User interface change data
"""

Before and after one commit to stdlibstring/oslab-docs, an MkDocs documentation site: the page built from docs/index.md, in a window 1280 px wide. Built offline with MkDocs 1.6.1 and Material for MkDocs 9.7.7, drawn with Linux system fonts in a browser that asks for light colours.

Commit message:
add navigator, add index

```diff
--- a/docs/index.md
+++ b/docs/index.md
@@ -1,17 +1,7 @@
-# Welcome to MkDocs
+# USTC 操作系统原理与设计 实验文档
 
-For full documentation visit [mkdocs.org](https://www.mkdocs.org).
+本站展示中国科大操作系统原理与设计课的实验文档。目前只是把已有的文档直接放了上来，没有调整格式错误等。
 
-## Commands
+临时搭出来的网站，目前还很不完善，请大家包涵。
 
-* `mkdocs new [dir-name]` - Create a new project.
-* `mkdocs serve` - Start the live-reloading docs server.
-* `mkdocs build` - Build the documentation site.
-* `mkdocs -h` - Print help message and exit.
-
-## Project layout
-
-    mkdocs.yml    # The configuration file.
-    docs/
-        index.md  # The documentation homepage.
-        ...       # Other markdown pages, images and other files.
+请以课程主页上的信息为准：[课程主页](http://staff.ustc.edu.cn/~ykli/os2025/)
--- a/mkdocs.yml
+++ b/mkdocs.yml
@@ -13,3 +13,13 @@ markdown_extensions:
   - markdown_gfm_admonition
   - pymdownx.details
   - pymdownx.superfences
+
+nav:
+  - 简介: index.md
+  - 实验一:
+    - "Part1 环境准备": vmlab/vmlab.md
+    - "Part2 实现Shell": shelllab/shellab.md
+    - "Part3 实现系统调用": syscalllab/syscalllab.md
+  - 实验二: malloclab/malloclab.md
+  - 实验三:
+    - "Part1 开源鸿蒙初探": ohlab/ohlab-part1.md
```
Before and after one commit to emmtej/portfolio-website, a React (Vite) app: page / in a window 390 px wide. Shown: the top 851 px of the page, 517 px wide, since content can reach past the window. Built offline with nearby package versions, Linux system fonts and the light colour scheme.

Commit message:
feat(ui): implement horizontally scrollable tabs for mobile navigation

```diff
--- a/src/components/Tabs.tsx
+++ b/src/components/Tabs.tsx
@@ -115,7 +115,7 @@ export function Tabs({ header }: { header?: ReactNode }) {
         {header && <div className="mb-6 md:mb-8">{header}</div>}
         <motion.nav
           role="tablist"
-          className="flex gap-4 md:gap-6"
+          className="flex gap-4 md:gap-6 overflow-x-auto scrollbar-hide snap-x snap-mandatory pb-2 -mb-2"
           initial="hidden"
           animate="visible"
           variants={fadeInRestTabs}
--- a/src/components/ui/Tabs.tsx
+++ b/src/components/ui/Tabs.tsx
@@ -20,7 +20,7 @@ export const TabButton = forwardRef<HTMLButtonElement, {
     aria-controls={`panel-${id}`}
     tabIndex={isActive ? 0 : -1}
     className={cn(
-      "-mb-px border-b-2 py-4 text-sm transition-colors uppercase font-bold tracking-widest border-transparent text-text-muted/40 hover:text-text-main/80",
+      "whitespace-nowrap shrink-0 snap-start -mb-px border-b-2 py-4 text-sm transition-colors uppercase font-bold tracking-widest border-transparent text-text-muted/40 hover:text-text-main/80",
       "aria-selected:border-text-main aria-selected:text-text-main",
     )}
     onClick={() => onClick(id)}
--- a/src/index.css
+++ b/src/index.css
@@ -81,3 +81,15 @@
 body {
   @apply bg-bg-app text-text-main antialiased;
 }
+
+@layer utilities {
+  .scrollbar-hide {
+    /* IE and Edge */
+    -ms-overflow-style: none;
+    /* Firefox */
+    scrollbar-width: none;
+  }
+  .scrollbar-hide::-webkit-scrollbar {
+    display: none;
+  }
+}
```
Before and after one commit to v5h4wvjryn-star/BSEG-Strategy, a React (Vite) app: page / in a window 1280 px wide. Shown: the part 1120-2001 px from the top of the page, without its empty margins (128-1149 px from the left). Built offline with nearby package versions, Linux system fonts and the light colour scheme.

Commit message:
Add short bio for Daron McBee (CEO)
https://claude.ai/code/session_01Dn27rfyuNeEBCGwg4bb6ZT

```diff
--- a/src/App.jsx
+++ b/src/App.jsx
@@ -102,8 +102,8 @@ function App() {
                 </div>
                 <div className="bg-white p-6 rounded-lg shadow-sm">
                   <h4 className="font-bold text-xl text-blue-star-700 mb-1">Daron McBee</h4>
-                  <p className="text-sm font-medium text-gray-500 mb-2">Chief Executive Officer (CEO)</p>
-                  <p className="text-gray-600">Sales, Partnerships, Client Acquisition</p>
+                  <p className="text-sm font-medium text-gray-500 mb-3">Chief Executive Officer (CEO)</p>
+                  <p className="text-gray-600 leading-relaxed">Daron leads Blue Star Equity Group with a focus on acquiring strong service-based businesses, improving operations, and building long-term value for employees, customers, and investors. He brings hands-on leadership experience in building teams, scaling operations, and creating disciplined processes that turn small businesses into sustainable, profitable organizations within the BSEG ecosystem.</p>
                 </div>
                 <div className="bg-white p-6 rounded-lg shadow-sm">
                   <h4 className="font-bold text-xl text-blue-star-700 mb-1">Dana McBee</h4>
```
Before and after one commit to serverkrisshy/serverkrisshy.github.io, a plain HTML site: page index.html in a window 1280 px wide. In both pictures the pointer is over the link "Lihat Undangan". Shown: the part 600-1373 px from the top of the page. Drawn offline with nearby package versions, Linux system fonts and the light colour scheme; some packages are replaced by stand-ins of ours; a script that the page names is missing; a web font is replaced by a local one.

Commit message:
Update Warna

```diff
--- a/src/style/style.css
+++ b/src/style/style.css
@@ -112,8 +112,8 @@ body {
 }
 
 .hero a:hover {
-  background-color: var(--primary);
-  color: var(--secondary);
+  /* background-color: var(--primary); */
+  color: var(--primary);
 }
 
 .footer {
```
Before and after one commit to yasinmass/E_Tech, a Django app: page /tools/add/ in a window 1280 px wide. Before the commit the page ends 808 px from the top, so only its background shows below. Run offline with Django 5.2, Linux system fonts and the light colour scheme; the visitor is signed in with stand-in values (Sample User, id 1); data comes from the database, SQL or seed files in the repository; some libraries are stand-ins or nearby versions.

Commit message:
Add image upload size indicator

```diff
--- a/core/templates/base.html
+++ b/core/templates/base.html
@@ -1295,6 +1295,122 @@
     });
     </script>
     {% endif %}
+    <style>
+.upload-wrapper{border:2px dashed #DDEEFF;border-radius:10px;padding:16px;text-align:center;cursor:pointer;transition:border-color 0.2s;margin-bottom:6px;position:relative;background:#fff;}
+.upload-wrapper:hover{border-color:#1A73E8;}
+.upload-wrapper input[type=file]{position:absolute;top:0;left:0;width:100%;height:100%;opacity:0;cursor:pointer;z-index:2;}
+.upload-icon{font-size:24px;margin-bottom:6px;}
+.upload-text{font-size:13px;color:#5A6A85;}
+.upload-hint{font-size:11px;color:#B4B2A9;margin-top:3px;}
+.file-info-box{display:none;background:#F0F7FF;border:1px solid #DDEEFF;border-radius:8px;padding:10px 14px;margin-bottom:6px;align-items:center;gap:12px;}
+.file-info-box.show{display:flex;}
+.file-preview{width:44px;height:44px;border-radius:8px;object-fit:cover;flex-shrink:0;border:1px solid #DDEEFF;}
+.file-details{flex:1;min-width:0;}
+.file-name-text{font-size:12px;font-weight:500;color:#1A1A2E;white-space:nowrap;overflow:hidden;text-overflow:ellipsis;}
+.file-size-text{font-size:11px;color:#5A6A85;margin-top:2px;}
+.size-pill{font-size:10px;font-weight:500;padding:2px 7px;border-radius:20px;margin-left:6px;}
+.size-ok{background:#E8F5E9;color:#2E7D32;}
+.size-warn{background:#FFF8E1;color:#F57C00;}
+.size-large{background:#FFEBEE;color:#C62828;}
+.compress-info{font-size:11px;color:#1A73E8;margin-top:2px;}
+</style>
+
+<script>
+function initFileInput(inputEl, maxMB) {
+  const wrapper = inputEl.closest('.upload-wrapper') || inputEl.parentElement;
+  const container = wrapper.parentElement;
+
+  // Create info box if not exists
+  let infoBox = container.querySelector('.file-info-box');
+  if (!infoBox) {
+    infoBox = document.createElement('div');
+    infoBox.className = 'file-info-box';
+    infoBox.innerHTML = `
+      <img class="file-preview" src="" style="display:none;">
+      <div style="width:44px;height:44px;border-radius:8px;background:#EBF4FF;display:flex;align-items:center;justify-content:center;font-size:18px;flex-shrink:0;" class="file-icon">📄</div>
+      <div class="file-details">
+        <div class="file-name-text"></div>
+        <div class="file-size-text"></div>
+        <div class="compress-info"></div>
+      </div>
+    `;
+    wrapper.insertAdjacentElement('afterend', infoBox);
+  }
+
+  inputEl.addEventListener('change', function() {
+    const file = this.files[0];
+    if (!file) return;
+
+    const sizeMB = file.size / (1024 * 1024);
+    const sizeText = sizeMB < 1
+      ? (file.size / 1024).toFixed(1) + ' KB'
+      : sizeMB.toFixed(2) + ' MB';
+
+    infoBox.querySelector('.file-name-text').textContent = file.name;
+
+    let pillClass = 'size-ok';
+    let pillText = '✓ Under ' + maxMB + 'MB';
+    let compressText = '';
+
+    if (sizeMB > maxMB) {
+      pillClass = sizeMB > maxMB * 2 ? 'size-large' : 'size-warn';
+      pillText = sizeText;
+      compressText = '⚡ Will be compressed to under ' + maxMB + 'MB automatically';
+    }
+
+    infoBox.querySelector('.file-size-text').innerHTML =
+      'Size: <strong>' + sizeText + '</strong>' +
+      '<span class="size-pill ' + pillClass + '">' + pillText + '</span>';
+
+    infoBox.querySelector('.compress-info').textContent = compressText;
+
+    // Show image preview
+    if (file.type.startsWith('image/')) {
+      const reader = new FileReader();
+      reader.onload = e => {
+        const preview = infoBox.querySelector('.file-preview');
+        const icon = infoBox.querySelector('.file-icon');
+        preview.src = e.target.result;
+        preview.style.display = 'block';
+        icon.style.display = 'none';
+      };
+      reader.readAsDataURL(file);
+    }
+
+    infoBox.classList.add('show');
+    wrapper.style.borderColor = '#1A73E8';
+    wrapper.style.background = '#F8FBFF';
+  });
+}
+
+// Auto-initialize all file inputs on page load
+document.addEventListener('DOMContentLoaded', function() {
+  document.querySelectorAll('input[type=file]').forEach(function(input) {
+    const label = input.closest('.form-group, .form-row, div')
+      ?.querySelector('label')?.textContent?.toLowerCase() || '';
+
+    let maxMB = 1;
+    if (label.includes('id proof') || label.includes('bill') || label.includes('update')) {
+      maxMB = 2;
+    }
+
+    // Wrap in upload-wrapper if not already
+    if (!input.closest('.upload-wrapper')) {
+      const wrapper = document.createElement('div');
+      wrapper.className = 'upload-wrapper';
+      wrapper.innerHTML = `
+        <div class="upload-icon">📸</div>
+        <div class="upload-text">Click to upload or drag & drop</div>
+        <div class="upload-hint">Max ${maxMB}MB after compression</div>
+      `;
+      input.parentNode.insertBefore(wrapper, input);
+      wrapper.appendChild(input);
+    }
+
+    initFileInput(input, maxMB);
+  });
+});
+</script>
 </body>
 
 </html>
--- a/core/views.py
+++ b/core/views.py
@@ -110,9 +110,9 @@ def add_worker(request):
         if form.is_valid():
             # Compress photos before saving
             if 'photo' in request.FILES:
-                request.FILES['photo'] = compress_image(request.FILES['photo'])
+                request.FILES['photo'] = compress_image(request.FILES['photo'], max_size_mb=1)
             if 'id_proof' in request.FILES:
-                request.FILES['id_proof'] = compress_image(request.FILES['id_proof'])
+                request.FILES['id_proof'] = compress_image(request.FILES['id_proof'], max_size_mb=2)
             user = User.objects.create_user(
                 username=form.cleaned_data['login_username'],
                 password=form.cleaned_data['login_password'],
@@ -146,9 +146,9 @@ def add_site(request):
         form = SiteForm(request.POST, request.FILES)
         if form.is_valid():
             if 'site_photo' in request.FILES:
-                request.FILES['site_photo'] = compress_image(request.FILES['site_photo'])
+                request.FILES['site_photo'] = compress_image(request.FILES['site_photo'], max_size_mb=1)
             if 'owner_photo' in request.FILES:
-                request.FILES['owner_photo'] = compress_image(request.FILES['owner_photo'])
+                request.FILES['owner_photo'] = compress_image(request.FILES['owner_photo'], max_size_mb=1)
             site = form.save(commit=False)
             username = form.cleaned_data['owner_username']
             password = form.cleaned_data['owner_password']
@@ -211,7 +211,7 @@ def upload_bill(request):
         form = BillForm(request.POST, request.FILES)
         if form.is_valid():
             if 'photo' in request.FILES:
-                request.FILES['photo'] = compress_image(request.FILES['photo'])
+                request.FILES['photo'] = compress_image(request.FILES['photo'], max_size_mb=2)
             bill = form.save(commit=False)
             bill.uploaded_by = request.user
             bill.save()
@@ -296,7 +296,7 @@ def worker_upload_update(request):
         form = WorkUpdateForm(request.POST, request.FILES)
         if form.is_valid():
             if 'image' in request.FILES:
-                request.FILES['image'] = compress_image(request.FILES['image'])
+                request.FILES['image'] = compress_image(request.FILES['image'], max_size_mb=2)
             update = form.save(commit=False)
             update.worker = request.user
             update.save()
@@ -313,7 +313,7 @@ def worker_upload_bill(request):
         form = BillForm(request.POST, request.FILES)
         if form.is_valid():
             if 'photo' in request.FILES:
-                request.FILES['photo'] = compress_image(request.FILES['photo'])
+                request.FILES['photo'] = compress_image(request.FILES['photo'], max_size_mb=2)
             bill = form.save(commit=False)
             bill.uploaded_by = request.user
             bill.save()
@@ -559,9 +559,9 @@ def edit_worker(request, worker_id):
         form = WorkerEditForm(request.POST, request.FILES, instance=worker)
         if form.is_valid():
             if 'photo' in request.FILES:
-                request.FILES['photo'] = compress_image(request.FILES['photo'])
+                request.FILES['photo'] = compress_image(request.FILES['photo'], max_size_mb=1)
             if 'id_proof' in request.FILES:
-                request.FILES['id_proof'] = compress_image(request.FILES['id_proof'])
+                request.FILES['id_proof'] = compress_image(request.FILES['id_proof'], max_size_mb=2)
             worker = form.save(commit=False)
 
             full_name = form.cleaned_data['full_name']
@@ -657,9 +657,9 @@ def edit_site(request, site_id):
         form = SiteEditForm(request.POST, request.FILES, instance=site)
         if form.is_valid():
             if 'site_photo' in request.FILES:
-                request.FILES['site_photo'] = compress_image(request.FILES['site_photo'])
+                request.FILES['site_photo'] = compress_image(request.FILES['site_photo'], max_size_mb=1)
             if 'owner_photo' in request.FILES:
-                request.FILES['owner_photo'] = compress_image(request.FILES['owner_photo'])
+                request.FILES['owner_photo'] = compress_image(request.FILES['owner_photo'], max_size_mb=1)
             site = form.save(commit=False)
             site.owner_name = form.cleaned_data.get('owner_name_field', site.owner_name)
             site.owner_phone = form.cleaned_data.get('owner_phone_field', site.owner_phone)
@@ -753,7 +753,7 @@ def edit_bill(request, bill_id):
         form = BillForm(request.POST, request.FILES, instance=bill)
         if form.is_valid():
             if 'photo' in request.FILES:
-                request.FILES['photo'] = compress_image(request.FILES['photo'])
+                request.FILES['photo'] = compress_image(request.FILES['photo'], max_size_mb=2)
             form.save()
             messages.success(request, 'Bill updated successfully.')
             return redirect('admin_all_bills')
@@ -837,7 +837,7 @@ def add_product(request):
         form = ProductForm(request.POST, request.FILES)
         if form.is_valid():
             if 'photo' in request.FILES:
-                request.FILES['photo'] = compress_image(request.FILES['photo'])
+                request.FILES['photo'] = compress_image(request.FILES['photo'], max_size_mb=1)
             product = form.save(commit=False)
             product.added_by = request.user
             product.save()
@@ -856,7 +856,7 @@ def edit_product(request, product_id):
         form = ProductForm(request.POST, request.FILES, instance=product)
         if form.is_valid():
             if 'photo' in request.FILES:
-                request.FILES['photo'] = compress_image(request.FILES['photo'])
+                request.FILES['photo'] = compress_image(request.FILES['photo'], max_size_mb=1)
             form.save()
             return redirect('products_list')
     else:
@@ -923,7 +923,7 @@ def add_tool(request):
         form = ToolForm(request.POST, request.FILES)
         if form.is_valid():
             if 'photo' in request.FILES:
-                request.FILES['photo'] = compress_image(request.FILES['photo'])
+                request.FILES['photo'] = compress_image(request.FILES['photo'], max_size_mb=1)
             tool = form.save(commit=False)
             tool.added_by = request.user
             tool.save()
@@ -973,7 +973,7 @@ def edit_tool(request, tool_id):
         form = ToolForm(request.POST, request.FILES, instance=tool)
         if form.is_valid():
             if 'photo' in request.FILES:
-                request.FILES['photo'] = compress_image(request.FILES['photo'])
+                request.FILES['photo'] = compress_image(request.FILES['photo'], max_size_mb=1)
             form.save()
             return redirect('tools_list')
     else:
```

"""

= What is needed =
Could you state how many lines in the entries contain the word "POST"? Reply with nothing but the number.

= Finished exercise =
11